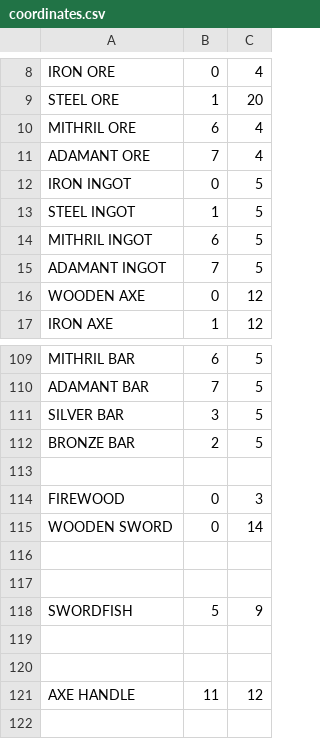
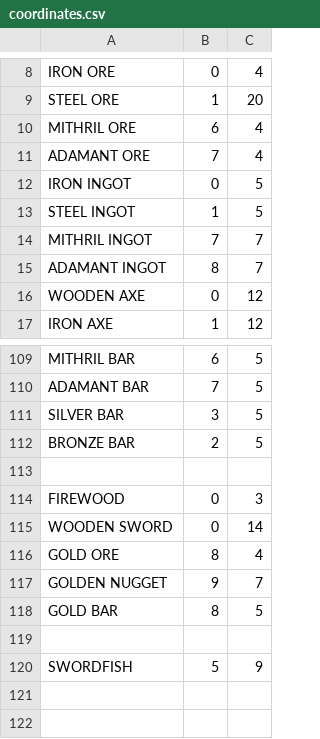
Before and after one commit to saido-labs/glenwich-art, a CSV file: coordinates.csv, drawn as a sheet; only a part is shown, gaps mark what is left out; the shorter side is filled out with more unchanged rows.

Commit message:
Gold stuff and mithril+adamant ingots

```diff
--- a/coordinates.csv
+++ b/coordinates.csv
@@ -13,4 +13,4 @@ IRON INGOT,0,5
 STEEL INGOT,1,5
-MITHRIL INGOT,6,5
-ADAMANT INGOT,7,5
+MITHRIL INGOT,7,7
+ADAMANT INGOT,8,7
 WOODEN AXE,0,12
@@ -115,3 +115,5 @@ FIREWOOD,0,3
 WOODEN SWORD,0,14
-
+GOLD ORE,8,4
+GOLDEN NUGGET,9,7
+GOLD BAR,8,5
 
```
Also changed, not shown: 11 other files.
——————
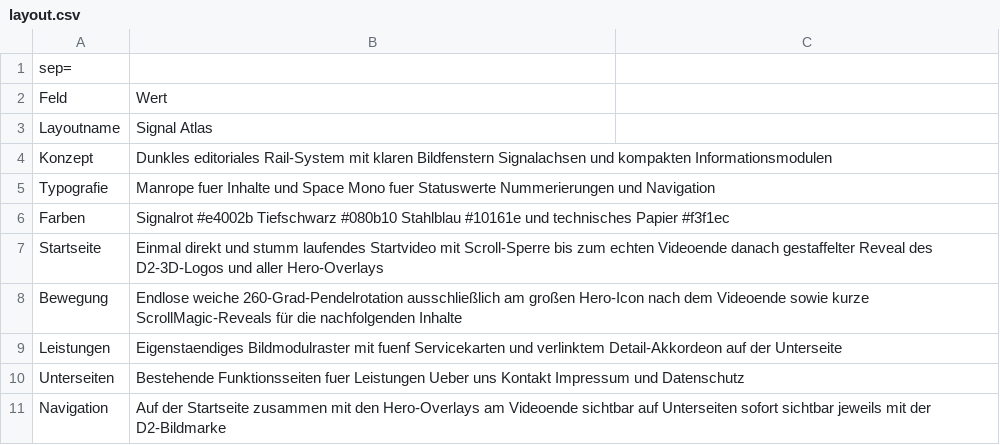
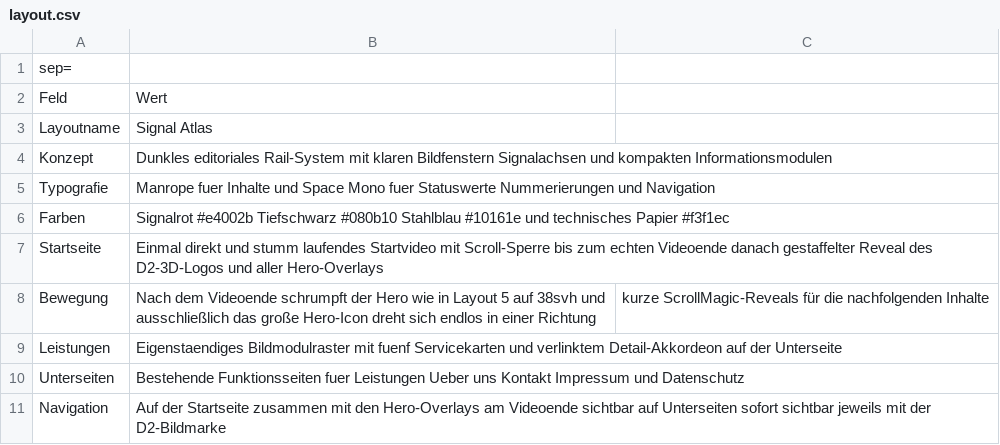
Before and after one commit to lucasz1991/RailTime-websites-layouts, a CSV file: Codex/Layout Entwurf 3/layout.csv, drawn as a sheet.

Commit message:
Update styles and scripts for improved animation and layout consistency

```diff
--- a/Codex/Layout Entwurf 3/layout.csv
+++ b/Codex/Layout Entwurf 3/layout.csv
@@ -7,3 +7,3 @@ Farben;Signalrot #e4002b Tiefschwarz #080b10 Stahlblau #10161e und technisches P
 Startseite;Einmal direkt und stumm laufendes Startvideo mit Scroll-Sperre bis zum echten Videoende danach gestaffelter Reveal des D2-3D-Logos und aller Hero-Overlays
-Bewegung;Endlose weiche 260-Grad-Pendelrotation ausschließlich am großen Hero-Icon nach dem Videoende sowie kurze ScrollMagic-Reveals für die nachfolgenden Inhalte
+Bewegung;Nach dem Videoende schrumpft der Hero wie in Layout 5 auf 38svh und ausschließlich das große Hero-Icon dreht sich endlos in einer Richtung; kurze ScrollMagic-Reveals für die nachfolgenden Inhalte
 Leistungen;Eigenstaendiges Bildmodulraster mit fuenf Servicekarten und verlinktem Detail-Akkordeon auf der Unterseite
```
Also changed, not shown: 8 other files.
——————
Within the material above, find every line containing the word "after" and copy it.

Before and after one commit to saido-labs/glenwich-art, a CSV file: coordinates.csv, drawn as a sheet; only a part is shown, gaps mark what is left out; the shorter side is filled out with more unchanged rows.
Before and after one commit to lucasz1991/RailTime-websites-layouts, a CSV file: Codex/Layout Entwurf 3/layout.csv, drawn as a sheet.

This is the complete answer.